By this point it’s clear to me that this isn’t the correct way to adjust the watch backwards two minutes. I have probably been going for ten minutes already and goal has blown out from twelve hours to a whole year, but now I can’t stop my brain from going down the rabbit hole thinking about whether this will ever even work. I can’t do a year because there are leap years every four years. Except they aren’t every four years because they don’t happen every hundred years but they do happen every four-hundred years. How many minutes are there in four-hundred years?
Enough! Stop wasting time, there has to be another way.
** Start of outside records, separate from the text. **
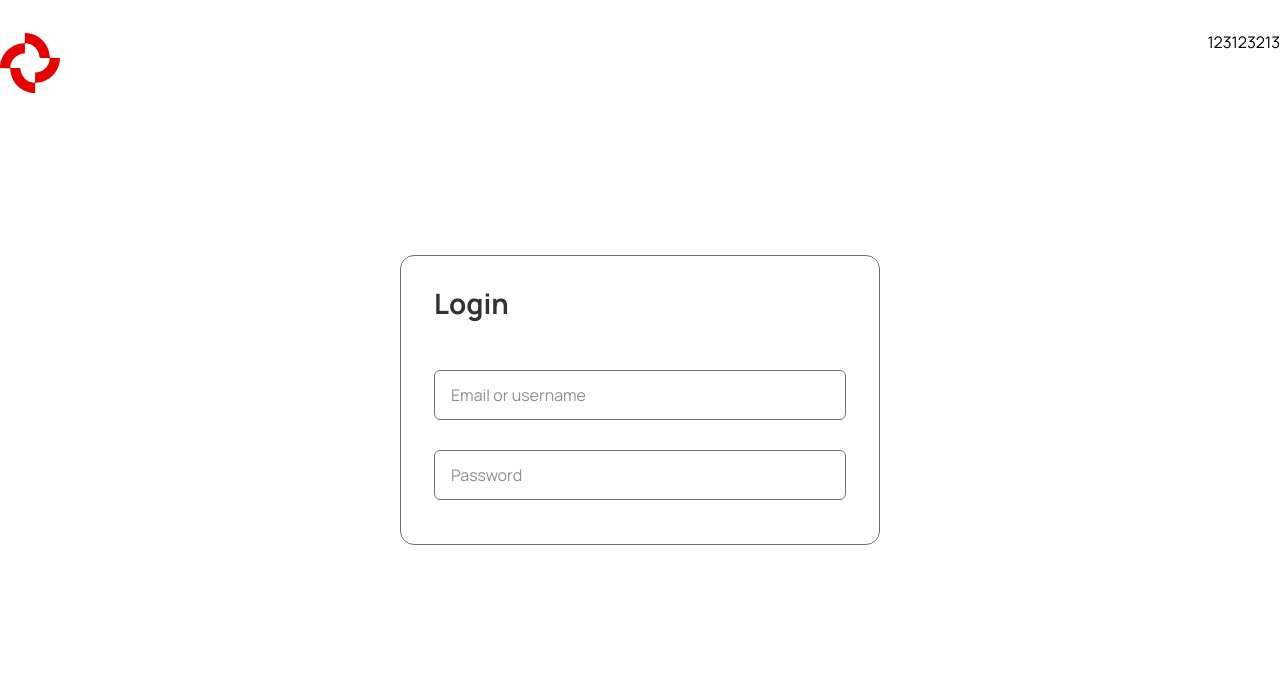
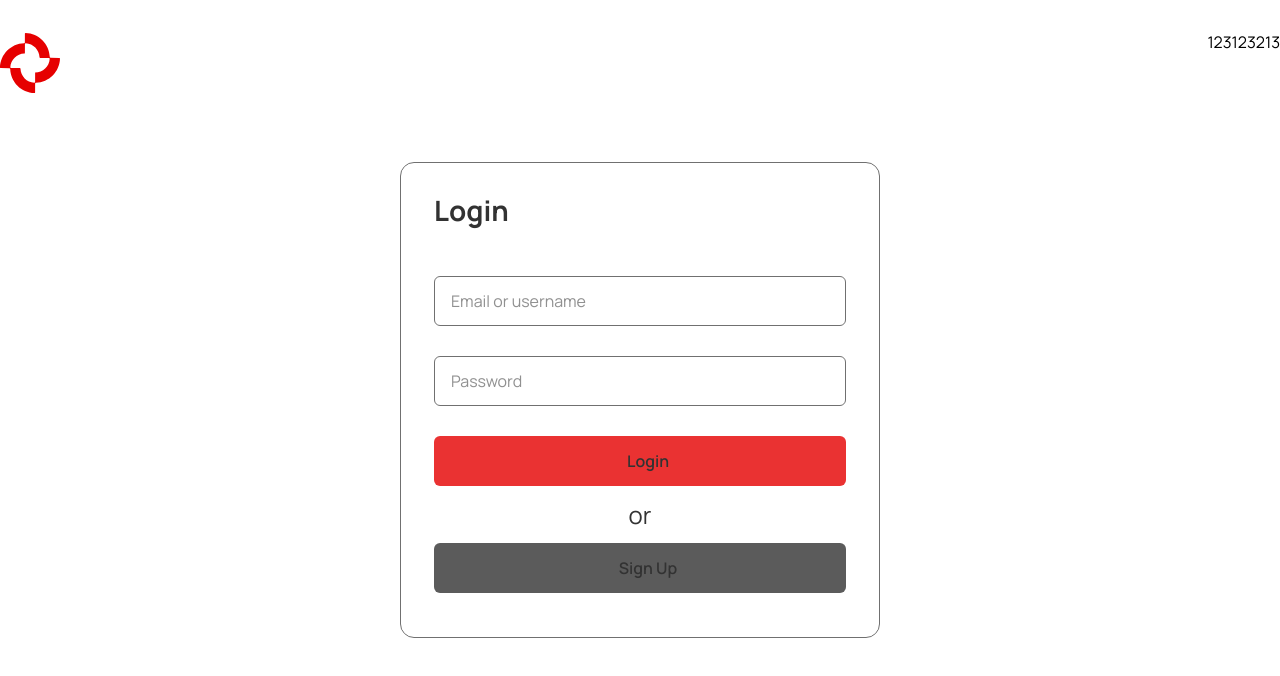
Before and after one commit to rabievn/StreamVibe, a React (Vite) app in the folder frontend/: page /login in a window 1280 px wide. Shown: the top 676 px of the page. Built offline with nearby package versions, Linux system fonts and the light colour scheme.

Commit message:
feat: incompletely input & login

```diff
--- a/frontend/src/assets/locales/en.json
+++ b/frontend/src/assets/locales/en.json
@@ -4,6 +4,7 @@
   "email": "Email or username",
   "logout": "Logout",
   "signup": "Sign Up",
+  "or": "or",
   "username": "Username",
   "password": "Password",
   "home": "Home",
--- a/frontend/src/assets/locales/ru.json
+++ b/frontend/src/assets/locales/ru.json
@@ -4,6 +4,7 @@
   "userNamePlaceholder": "Email или никнейм",
   "logout": "Выйти",
   "signup": "Зарегистрироваться",
+  "or": "или",
   "username": "Имя пользователя",
   "password": "Пароль",
   "home": "Главная",
--- a/frontend/src/pages/Login/Login.module.scss
+++ b/frontend/src/pages/Login/Login.module.scss
@@ -37,15 +37,26 @@
   }
 
   .loginFormHeaderTitle {
-    font-size: var(--font-size-xlg);
+    font-size: var(--font-size-xxlg);
     font-weight: var(--font-weight-bold);
   }
 
-  .loginFormInputsBlock {
+  .loginFormInputs {
     display: flex;
     flex-direction: column;
     margin-top: 50px;
     gap: 30px;
   }
 
+  .loginFormEnter {
+    margin-top: 30px;
+
+    span {
+      display: flex;
+      justify-content: center;
+      font-size: var(--font-size-xlg);
+      margin-block: 15px;
+    }
+  }
+
 }
--- a/frontend/src/pages/Login/Login.tsx
+++ b/frontend/src/pages/Login/Login.tsx
@@ -2,6 +2,7 @@ import { useTranslation } from 'react-i18next'
 import styles from './Login.module.scss'
 import { StreamVibeIcon } from '../../assets/icons'
 import { Input } from '../../shared/ui/Input/Input'
+import { Button } from '../../shared/ui/Button/Button'
 
 export const Login = () => {
   const { t } = useTranslation()
@@ -17,9 +18,16 @@ export const Login = () => {
           <div className={styles.loginFormHeader}>
             <div className={styles.loginFormHeaderTitle}>{t('login')}</div>
           </div>
-          <div className={styles.loginFormInputsBlock}>
+          <div className={styles.loginFormInputs}>
             <Input type="text" placeholder={t('email')} />
             <Input type="password" placeholder={t('password')} />
+          </div>
+          <div className={styles.loginFormEnter}>
+            <Button onClick={() => {
+            }} color="red">{t('login')}</Button>
+            <span>{t('or')}</span>
+            <Button onClick={() => {
+            }} color="gray">{t('signup')}</Button>
           </div>
         </div>
       </div>
--- /dev/null
+++ b/frontend/src/shared/ui/Button/Button.module.scss
@@ -0,0 +1,29 @@
+.button {
+  height: 60px;
+  width: 100%;
+  background: var(--color-gray-10);
+  border-radius: var(--border-radius-sm);
+  color: var(--color-text);
+  padding-left: 20px;
+  display: flex;
+  justify-content: center;
+  align-items: center;
+  font-weight: var(--font-weight-semibold);
+  font-size: var(--font-size-sm);
+  cursor: pointer;
+
+  &--red {
+    background: var(--color-red-45);
+  }
+
+  &--gray {
+    background: var(--color-gray-10);
+  }
+
+
+  @media (max-width: 1440px) {
+    height: 50px;
+    border-radius: var(--border-radius-xsm);
+    padding-left: 16px;
+  }
+}
--- /dev/null
+++ b/frontend/src/shared/ui/Button/Button.tsx
@@ -0,0 +1,15 @@
+import styles from './Button.module.scss'
+
+type ButtonProps = {
+  color: 'gray' | 'red'
+  children?: React.ReactNode
+  onClick: () => void
+}
+
+export const Button: React.FC<ButtonProps> = ({ children, color, onClick }) => {
+  return (
+    <button onClick={onClick} className={`${styles.button} ${styles[`button--${color}`]}`}>
+      {children}
+    </button>
+  )
+}
--- a/frontend/src/shared/ui/Input/Input.module.scss
+++ b/frontend/src/shared/ui/Input/Input.module.scss
@@ -4,7 +4,7 @@
   background: var(--color-bg);
   border: 1px solid var(--color-gray-15);
   border-radius: var(--border-radius-sm);
-  color: var(--color-white);
+  color: var(--color-text);
   padding-left: 20px;
 
   @media (max-width: 1440px) {
--- a/frontend/src/styles/base/_typography.scss
+++ b/frontend/src/styles/base/_typography.scss
@@ -6,10 +6,11 @@
   --font-weight-semibold: 600;
   --font-weight-bold: 700;
 
-  --font-size-xlg: 1.75rem;
-  --font-size-lg: 1.5rem;
-  --font-size-md: 1rem;
-  --font-size-sm: 0.875rem;
+  --font-size-xxlg: 1.75rem; // 28px
+  --font-size-xlg: 1.5rem; // 24px
+  --font-size-lg: 1.125rem; // 18px
+  --font-size-md: 1rem; // 16px
+  --font-size-xsm: 0.875rem; // 14px
 }
 
 @font-face {
```
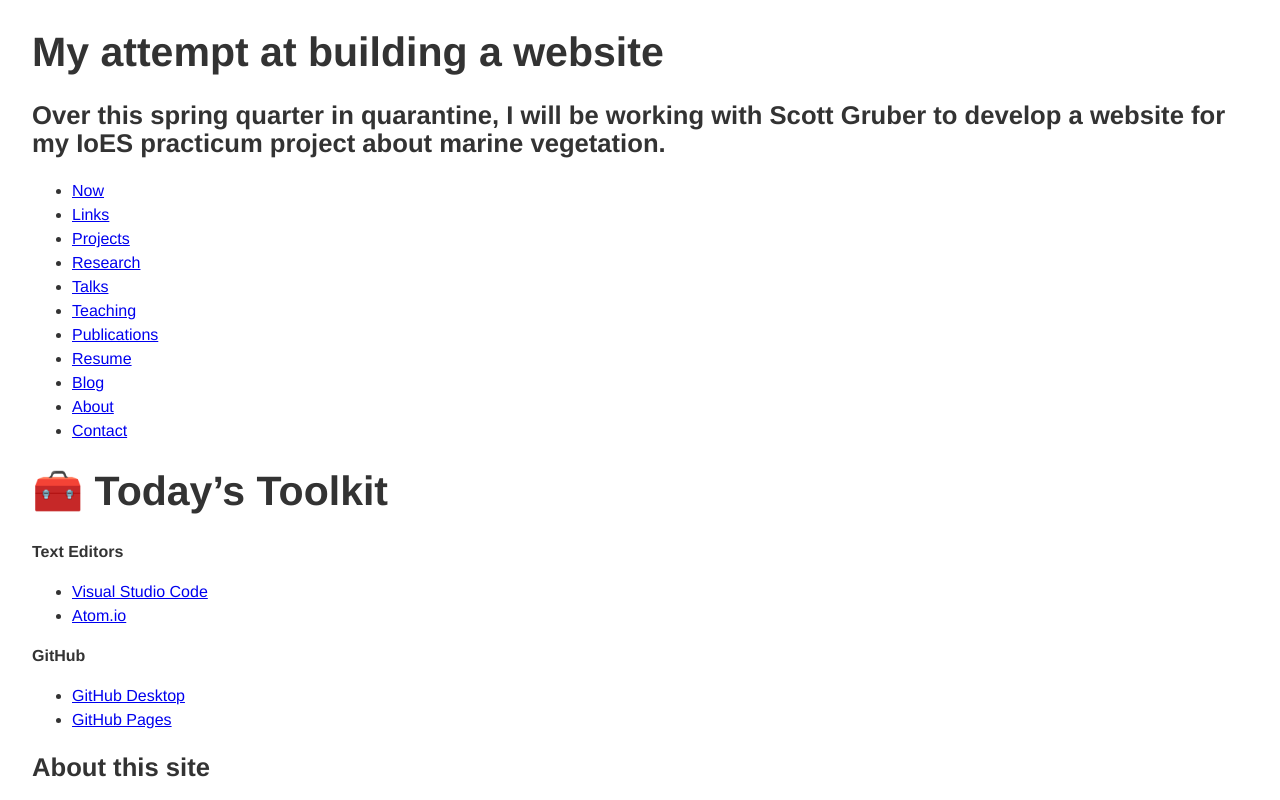
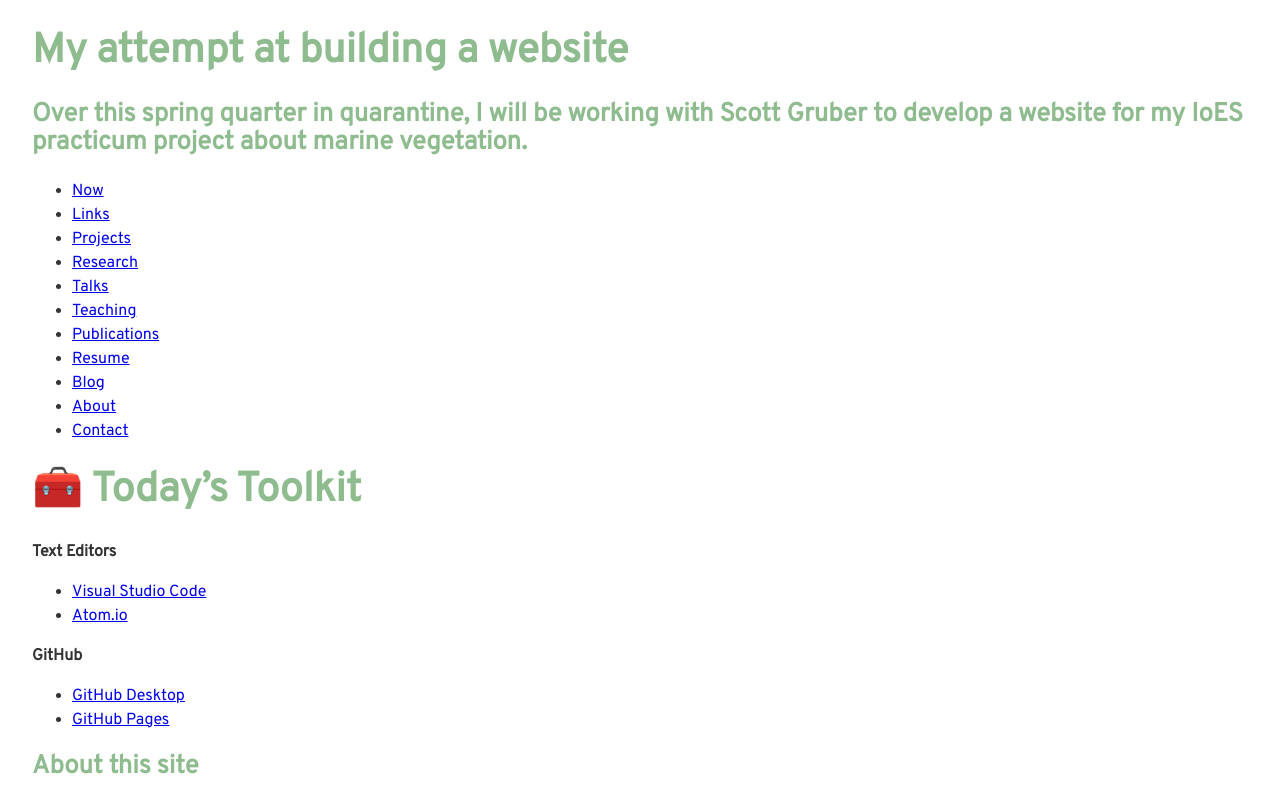
Before and after one commit to cbercik/cbercik.github.io, a plain HTML site: page index.html in a window 1280 px wide. Shown: the top 800 px of the page. Drawn offline with Linux system fonts and the light colour scheme.

Commit message:
Add google font to about

```diff
--- a/css/styles.css
+++ b/css/styles.css
@@ -27,8 +27,8 @@
   --color-primary: var(--ucla-blue);
   --color-secondary: var(--ucla-darkest-blue);
   --color-accent: var(--ucla-lightest-blue);
-  --font-family: Helvetica, Arial, sans-serif;
-  --font-family-alt: "Nunito", Helvetica, Arial, sans-serif;
+  --font-family: "Overpass", Helvetica, Arial, sans-serif;
+  --font-family-alt: "Overpass", Helvetica, Arial, sans-serif;
   --font-family-display: var(--font-family);
   --font-family-system: -apple-system, BlinkMacSystemFont, "helvetica neue",
     helvetica, Ubuntu, roboto, noto, segoe ui, arial, sans-serif;
@@ -128,13 +128,17 @@ h1,
   font-size: var(--font-size-display);
   line-height: var(--line-height);
 }
-h1 #about {
-  color: #ffd100;
+h1{
+  color:darkseagreen;
 }
+
 h2,
 .h2 {
   font-size: var(--font-size-xx-large);
   line-height: var(--line-height-display);
+}
+h2{
+    color:darkseagreen;
 }
 
 h3,
--- a/index.html
+++ b/index.html
@@ -10,6 +10,7 @@
     <link rel="stylesheet" href="css/styles.css">
     <link rel="manifest" href="site.webmanifest">
     <link rel="apple-touch-icon" href="apple-touch-icon.png">
+    <link href="https://fonts.googleapis.com/css?family=Overpass&display=swap" rel="stylesheet">
 
   </head>
 
```
Also changed, not shown: about/index.html (+3 -4 lines).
I check the manual again but this time to follow the instructions to synchronise with the radio signal, and after a few more minutes of the hands whizzing around I’m back where I started, two minutes fast and about fifteen minutes of my life gone.
I pull the dial out again and then pause to think. There is another button, but it doesn’t do anything in this mode. I can’t see anything else on the watch besides the dial and the forwards button. I start to wonder if maybe the dial has another setting for a backwards mode, when I notice that the hands are paused. It’s been paused the whole time. I’ve been thinking for a minute, and now my watch is only one minute fast. If I just wait one more minute, it’ll be right.
So in the end, after fifteen minutes spent madly rushing forwards with no plan, with the finish line only getting further and further away the more I chase it, I achieved absolutely nothing and had to reset and start over again. What was really needed was to pause, understand the situation properly, wait for the right moment, and then the solution was trivial.
Read Stop the Clock